Front-end code edit data:

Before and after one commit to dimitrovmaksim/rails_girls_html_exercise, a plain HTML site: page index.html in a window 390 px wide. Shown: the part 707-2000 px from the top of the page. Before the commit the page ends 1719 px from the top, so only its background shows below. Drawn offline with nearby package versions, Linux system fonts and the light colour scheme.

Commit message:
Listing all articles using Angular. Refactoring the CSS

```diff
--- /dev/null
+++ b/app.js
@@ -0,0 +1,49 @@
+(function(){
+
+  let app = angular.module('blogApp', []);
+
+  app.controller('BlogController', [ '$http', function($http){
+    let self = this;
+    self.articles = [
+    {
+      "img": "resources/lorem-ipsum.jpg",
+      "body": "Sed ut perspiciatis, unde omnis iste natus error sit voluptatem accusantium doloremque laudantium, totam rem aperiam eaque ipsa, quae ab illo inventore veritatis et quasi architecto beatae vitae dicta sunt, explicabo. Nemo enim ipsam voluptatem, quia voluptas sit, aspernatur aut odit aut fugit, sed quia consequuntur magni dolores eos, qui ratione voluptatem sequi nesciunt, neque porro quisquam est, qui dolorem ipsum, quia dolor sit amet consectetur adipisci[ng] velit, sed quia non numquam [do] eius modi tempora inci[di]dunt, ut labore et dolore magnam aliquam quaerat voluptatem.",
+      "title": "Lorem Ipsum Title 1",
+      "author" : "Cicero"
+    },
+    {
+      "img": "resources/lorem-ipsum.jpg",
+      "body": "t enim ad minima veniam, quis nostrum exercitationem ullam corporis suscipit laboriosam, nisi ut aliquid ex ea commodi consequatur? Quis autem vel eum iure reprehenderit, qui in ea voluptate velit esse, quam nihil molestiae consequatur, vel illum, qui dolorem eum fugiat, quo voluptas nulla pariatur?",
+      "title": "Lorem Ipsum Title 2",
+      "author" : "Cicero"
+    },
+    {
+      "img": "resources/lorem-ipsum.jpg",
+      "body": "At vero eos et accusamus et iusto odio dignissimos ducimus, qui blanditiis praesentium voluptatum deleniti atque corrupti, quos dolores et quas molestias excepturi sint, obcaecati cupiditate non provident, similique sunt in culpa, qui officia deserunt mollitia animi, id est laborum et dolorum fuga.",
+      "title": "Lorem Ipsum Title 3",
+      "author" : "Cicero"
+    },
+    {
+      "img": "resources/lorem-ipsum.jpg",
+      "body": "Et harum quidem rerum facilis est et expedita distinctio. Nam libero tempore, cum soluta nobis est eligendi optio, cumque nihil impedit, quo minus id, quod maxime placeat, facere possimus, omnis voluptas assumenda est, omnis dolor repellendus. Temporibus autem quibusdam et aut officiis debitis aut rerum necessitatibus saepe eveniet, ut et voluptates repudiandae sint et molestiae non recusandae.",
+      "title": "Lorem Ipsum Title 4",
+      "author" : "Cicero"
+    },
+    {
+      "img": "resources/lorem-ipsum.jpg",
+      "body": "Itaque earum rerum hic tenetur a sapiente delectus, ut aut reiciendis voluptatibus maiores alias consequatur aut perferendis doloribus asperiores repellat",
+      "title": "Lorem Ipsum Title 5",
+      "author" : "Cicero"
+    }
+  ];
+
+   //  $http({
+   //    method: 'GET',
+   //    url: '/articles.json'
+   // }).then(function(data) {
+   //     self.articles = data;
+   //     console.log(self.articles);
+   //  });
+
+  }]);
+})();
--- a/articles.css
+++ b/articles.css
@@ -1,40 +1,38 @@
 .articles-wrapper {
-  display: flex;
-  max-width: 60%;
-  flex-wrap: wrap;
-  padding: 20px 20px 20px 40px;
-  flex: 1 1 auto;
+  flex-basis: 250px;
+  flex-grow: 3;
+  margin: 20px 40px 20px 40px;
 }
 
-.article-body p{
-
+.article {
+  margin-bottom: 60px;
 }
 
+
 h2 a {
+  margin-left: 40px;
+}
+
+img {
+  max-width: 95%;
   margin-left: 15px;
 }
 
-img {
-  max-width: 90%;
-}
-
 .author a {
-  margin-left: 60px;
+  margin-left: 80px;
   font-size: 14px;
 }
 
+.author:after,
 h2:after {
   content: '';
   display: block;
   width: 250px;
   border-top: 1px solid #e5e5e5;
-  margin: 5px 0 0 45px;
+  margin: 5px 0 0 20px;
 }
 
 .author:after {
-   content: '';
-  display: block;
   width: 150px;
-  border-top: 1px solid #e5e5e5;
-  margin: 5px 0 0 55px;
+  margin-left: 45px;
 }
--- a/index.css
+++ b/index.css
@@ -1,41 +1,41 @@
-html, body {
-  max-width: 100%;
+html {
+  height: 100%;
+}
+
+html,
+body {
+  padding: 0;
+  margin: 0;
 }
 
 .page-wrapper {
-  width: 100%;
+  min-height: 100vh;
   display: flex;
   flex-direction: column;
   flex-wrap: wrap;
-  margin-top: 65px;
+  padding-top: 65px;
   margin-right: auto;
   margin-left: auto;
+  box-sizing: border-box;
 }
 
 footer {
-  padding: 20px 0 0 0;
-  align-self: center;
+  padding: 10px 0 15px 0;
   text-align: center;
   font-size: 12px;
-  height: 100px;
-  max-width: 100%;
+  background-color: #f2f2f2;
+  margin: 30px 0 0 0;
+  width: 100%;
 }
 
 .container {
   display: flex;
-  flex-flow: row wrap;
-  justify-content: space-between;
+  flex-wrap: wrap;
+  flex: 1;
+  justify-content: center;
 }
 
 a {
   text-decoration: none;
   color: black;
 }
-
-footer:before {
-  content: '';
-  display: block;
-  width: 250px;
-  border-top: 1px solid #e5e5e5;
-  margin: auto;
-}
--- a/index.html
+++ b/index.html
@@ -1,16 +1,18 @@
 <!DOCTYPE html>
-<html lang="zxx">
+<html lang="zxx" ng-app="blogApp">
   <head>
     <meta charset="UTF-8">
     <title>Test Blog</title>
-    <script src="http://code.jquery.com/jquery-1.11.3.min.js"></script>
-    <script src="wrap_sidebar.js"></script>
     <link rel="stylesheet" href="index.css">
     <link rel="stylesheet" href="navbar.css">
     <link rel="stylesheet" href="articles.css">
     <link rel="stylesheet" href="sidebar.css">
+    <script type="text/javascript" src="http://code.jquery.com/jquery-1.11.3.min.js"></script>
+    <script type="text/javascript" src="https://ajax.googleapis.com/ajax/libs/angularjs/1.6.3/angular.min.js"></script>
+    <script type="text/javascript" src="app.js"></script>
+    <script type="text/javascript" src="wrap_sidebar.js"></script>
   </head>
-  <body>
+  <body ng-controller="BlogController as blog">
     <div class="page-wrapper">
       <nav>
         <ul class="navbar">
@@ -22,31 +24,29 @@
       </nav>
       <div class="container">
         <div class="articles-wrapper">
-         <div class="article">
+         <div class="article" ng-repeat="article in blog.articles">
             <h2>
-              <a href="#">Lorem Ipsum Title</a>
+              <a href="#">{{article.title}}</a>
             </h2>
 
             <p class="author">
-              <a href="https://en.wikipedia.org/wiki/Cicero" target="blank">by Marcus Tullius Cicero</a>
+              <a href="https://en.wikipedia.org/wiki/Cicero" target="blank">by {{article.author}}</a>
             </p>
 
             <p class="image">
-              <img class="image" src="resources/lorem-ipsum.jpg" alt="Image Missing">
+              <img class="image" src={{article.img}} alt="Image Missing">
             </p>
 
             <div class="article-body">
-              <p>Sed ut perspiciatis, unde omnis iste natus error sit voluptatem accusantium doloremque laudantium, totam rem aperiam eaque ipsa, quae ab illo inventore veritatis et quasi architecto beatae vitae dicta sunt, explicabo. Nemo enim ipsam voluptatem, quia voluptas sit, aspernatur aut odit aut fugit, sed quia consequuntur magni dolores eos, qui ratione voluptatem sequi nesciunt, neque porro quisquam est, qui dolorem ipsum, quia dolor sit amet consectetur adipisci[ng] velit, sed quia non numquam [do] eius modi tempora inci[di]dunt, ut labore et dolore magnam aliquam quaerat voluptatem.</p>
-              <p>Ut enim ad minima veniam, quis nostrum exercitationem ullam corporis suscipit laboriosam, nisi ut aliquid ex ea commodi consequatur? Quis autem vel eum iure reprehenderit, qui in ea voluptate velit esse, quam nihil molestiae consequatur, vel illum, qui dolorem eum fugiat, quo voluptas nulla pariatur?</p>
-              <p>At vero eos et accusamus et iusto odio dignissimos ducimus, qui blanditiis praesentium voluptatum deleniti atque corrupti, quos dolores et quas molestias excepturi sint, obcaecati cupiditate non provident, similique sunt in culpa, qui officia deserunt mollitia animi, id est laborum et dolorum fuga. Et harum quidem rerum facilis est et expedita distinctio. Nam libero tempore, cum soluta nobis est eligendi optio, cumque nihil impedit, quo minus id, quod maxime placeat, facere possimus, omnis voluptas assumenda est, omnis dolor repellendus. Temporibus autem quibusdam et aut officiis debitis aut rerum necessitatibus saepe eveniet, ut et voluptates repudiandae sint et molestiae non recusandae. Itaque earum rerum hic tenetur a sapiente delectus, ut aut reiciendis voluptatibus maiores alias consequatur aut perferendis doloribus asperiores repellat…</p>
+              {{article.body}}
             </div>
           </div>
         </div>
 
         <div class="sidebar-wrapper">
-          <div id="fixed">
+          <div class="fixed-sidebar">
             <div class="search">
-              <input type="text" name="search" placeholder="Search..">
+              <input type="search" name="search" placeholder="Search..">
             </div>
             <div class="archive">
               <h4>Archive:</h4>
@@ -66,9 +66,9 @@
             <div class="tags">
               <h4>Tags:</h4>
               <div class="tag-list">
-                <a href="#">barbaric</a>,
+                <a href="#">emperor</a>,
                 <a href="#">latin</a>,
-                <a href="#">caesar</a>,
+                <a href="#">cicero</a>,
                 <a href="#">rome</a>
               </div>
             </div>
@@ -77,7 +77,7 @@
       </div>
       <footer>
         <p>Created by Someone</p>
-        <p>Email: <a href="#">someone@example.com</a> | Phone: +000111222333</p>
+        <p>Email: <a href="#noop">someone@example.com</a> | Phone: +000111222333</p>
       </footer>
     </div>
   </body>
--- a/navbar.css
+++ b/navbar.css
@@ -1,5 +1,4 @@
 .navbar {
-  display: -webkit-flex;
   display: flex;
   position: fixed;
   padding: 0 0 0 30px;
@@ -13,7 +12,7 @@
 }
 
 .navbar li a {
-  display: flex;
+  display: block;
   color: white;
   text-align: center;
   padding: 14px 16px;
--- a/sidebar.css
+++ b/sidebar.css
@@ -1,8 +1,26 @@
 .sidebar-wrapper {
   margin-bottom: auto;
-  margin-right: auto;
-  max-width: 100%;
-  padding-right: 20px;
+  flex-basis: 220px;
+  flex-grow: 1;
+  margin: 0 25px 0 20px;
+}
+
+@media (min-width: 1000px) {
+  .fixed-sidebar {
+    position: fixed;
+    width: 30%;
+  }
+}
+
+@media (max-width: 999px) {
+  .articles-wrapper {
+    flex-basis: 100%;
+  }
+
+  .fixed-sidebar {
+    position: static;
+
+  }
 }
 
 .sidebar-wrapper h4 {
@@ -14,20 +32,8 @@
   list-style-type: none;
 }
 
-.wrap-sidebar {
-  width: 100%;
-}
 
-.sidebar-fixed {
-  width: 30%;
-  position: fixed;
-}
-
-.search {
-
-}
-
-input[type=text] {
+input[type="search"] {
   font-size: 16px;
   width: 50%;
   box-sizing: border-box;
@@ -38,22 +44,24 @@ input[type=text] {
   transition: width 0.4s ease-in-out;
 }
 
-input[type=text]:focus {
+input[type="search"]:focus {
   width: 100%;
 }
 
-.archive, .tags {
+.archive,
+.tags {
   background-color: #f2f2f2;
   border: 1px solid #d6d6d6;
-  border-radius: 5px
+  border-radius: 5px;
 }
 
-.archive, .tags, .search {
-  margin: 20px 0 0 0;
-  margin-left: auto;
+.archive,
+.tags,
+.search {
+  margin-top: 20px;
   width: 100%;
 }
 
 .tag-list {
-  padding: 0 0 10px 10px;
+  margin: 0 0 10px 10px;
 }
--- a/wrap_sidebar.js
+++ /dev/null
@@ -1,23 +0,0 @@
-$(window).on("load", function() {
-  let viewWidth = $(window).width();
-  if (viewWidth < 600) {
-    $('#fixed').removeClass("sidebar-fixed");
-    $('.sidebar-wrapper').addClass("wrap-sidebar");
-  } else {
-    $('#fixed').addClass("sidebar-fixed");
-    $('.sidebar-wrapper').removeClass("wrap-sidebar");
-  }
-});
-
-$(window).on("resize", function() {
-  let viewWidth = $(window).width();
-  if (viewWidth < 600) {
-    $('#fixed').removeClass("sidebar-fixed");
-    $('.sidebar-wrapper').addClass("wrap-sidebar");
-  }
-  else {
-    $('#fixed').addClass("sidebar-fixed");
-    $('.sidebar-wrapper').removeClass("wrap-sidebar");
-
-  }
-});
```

WORK TASK: Look through the entries for lines containing the word "excepturi" and return each one.

ANSWER TO THIS EXERCISE:
+      "body": "At vero eos et accusamus et iusto odio dignissimos ducimus, qui blanditiis praesentium voluptatum deleniti atque corrupti, quos dolores et quas molestias excepturi sint, obcaecati cupiditate non provident, similique sunt in culpa, qui officia deserunt mollitia animi, id est laborum et dolorum fuga.",
-              <p>At vero eos et accusamus et iusto odio dignissimos ducimus, qui blanditiis praesentium voluptatum deleniti atque corrupti, quos dolores et quas molestias excepturi sint, obcaecati cupiditate non provident, similique sunt in culpa, qui officia deserunt mollitia animi, id est laborum et dolorum fuga. Et harum quidem rerum facilis est et expedita distinctio. Nam libero tempore, cum soluta nobis est eligendi optio, cumque nihil impedit, quo minus id, quod maxime placeat, facere possimus, omnis voluptas assumenda est, omnis dolor repellendus. Temporibus autem quibusdam et aut officiis debitis aut rerum necessitatibus saepe eveniet, ut et voluptates repudiandae sint et molestiae non recusandae. Itaque earum rerum hic tenetur a sapiente delectus, ut aut reiciendis voluptatibus maiores alias consequatur aut perferendis doloribus asperiores repellat…</p>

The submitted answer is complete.